Clear the Shelters: Day of 2nd chances
Some days, Anthony Mitchell gets to work to find a box full of puppies at his doorstep. Beat that for fun.
For Mitchell, though, there’s a bundle of work connected to that sort of found treasure.
The director of the City of Port Arthur Animal Shelter generally has oversight of some 30 animals — dogs and cats — on any given day, and his job involves life-and-death decisions about the animals. He doesn’t take those lightly.
A “Clear the Shelters” event Saturday helped stem and reverse an overload of animals at the shelter — for now. Mitchell said there were more than 50 pets living at the shelter at 201 E. Fourth St on Saturday, and 33 pets were adopted. That represented an increase of 14 pets adopted at this year’s over last year’s event.
Clear the Shelters, a national movement whose event is hosted by NBC and Telemundo, says some 88,000 pets were adopted from 1,200 participating shelters and rescue organizations during the 2018 pet adoption effort. In all, some 240,000 pets have been rescued since year No. 1 in 2015. That’s a lot of happy homes and pets.
But Mitchell says the fortunes of his shelter ride on a population rollercoaster. That box load of puppies he might find on his shelter’s doorstep can send the shelter on an uphill ride or a downhill plunge.
The city says stray animals can be destroyed after five days; Mitchell says he uses whatever means possible — oftentimes, he works with animal rescue groups — to prevent euthanizing helpless, unwanted and otherwise adoptable animals. Sometimes, people will “foster” adoptable animals to give them extra time and opportunities for adoption. Still, tough decisions must be made. He’s had to make a lot of them since taking the shelter job in 2000.
“We do euthanize,” he said. “Our shelter is only so big. We separate by temperament, gender and size.”
Sometimes, those animals make their way not only into the shelter, but into shelter employees’ hearts, as well.
For example, he said the shelter recently picked up a cur mix, a puppy of some 2-3 pounds, who was being fed by customers near a grocery store in West Port Arthur. Mitchell says the cur may be the most adoptable dog in the shelter.
He said employees typically give the animals temporary names, based on where they were found: “Market Basket” or “MB” or WPA.

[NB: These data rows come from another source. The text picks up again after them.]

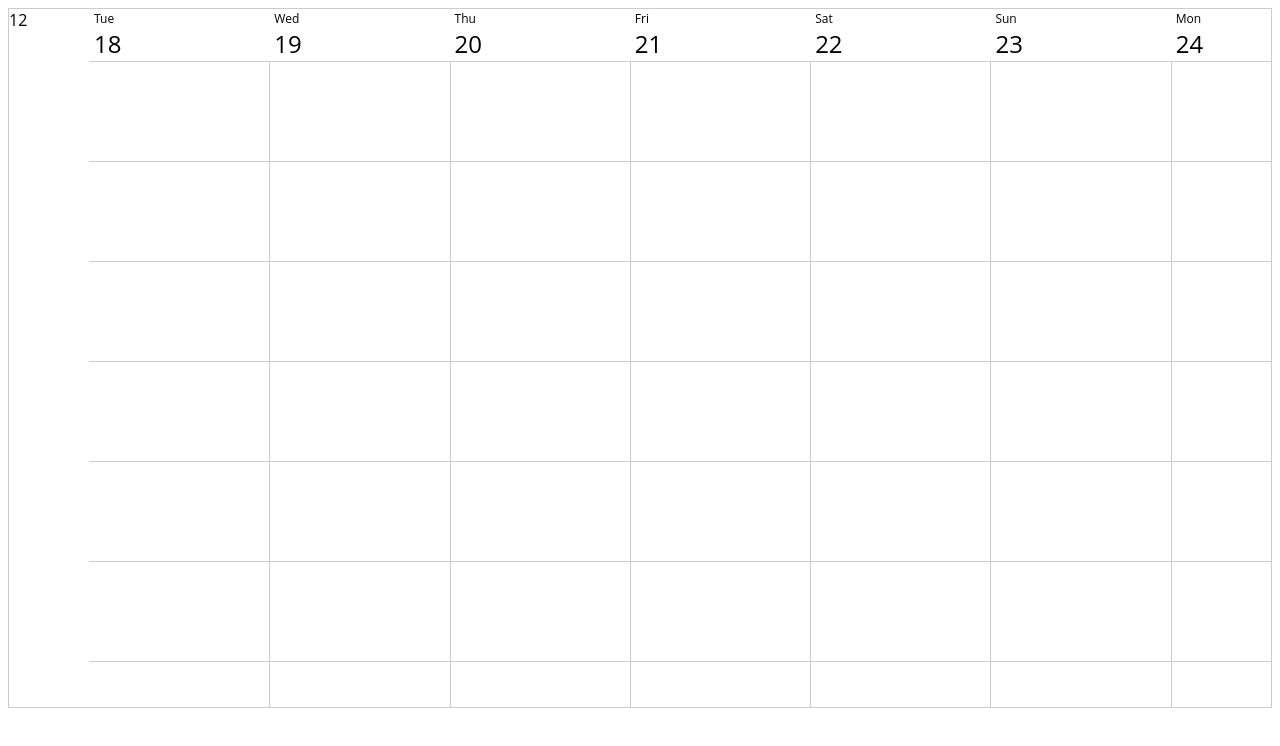
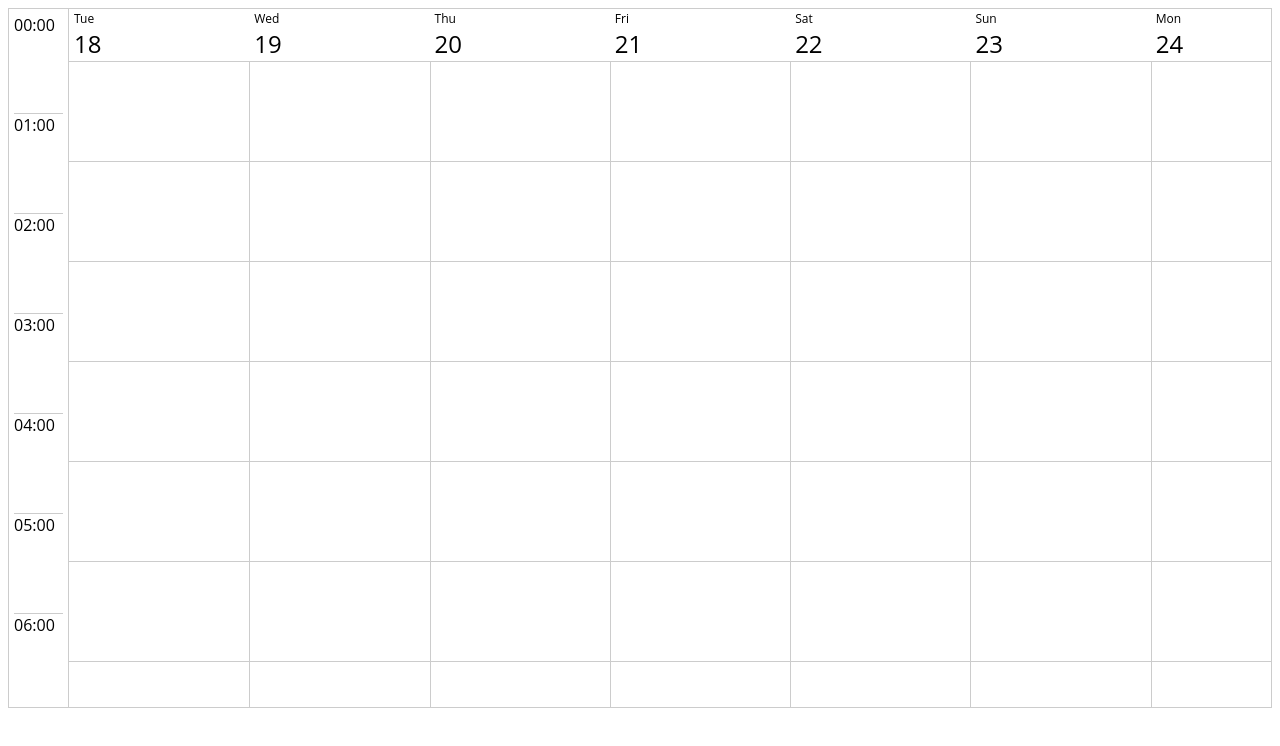
Before and after one commit to eden-lane/week-calendar, a React (Create React App) app: page / in a window 1280 px wide. Shown: the top 746 px of the page. Built offline with nearby package versions, Linux system fonts and the light colour scheme.

Commit message:
sticky aside and header

```diff
--- a/src/WeekCalendar/views/DayView.tsx
+++ b/src/WeekCalendar/views/DayView.tsx
@@ -5,19 +5,100 @@ import {
   eachHourOfInterval,
   endOfDay,
   startOfDay,
-  format
+  format,
+  startOfToday,
+  endOfToday
 } from "date-fns";
 import React, { useEffect, useRef, useState } from "react";
 import styled from "styled-components";
 import { useVirtualized } from "../hooks/useVirtualized";
 import { CalendarEvent } from "../types";
 
+const Days = styled.div`
+  height: 100%;
+  width: 100%;
+  display: flex;
+`;
+
+const Container = styled.div`
+  display: flex;
+  position: relative;
+  /* white-space: nowrap; */
+  flex-grow: 1;
+  overflow-x: scroll;
+  overflow-y: scroll;
+`;
+
+const Header = styled.header`
+  height: 60px;
+
+  white-space: nowrap;
+  position: sticky;
+  top: 0;
+  left: 0;
+  right: 0;
+  background: #fff;
+  z-index: 1;
+`;
+
+const Date = styled.div<{ width: number }>`
+  width: ${(p) => p.width}px;
+  display: inline-block;
+  padding: 1px 5px;
+  border-bottom: 1px solid #ccc;
+  flex-shrink: 0;
+
+  & div:nth-child(1) {
+    font-size: 12px;
+  }
+
+  & div:nth-child(2) {
+    font-size: 24px;
+  }
+`;
+
+const Day = styled.div<{ width: number }>`
+  width: ${(p) => p.width}px;
+  height: 100%;
+  display: inline-block;
+  flex-shrink: 0;
+
+  & + & {
+    border-left: 1px solid #ccc;
+  }
+`;
+
+const Aside = styled.aside<{ width: number }>`
+  width: ${(p) => p.width}px;
+  left: 0;
+  position: sticky;
+  flex: 0 0 60px;
+  padding: 5px;
+  z-index: 2;
+  border-right: 1px solid #ccc;
+`;
+
+const Content = styled.div`
+  display: flex;
+  flex-direction: column;
+`;
+
+const Hours = styled.div`
+  display: flex;
+`;
+
+const HOUR_HEIGHT = 100;
+
+const Hour = styled.div`
+  width: 100%;
+  height: ${HOUR_HEIGHT}px;
+  border-bottom: 1px solid #ccc;
+`;
+
 type Props = {
   range: Interval;
   events: CalendarEvent[];
 };
-
-const HOUR_HEIGHT = 100;
 
 export const DayView = (props: Props) => {
   const { range, events } = props;
@@ -31,7 +112,6 @@ export const DayView = (props: Props) => {
   }, []);
 
   const renderItem = (day: Date, style: React.CSSProperties) => {
-    console.log(day);
     const hours = eachHourOfInterval({
       start: startOfDay(day),
       end: endOfDay(day)
@@ -75,9 +155,16 @@ export const DayView = (props: Props) => {
   return (
     <>
       <Days ref={rootRef}>
-        <Container style={{ width: containerStyle.size }}>
-          <Aside>12</Aside>
-          <Content>
+        <Container>
+          <Aside width={width / visibleItems.length}>
+            {eachHourOfInterval({
+              start: startOfToday(),
+              end: endOfToday()
+            }).map((h) => (
+              <Hour key={h.toDateString()}>{format(h, "HH:mm")}</Hour>
+            ))}
+          </Aside>
+          <Content style={{ width: containerStyle.size }}>
             <Header>
               {visibleItems.map((date) => (
                 <Date width={width / 7}>
@@ -93,79 +180,3 @@ export const DayView = (props: Props) => {
     </>
   );
 };
-
-const Days = styled.div`
-  height: 100%;
-  width: 100%;
-  display: flex;
-`;
-
-const Container = styled.div`
-  display: flex;
-  position: relative;
-  white-space: nowrap;
-  flex-grow: 1;
-  overflow-x: scroll;
-  overflow-y: hidden;
-`;
-
-const Header = styled.header`
-  display: flex;
-  white-space: nowrap;
-  position: sticky;
-  top: 0;
-  background: #fff;
-`;
-
-const Date = styled.div<{ width: number }>`
-  width: ${(p) => p.width}px;
-  display: inline-block;
-  padding: 1px 5px;
-  border-bottom: 1px solid #ccc;
-  flex-shrink: 0;
-
-  & div:nth-child(1) {
-    font-size: 12px;
-  }
-
-  & div:nth-child(2) {
-    font-size: 24px;
-  }
-`;
-
-const Day = styled.div<{ width: number }>`
-  width: ${(p) => p.width}px;
-  height: 100%;
-  display: inline-block;
-  flex-shrink: 0;
-
-  & + & {
-    border-left: 1px solid #ccc;
-  }
-`;
-
-const Aside = styled.aside`
-  left: 0;
-  top: 0;
-  bottom: 0;
-  position: sticky;
-  flex: 1 0 80px;
-  background: #fff;
-  z-index: 2;
-`;
-
-const Content = styled.div`
-  display: flex;
-  flex-direction: column;
-  overflow-y: scroll;
-`;
-
-const Hours = styled.div`
-  display: flex;
-`;
-
-const Hour = styled.div`
-  width: 100%;
-  height: ${HOUR_HEIGHT}px;
-  border-bottom: 1px solid #ccc;
-`;
```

“If we go to Sabine Pass, we might call the animal ‘Sabine Pass’ or ‘SP’, “ he said.
The cur, he says, is “real pretty.” And on a short clock.
Someone could give that cur puppy a lease on life for 10 bucks, which is the license fee. “MB” is an OK name, but you could give him a better one.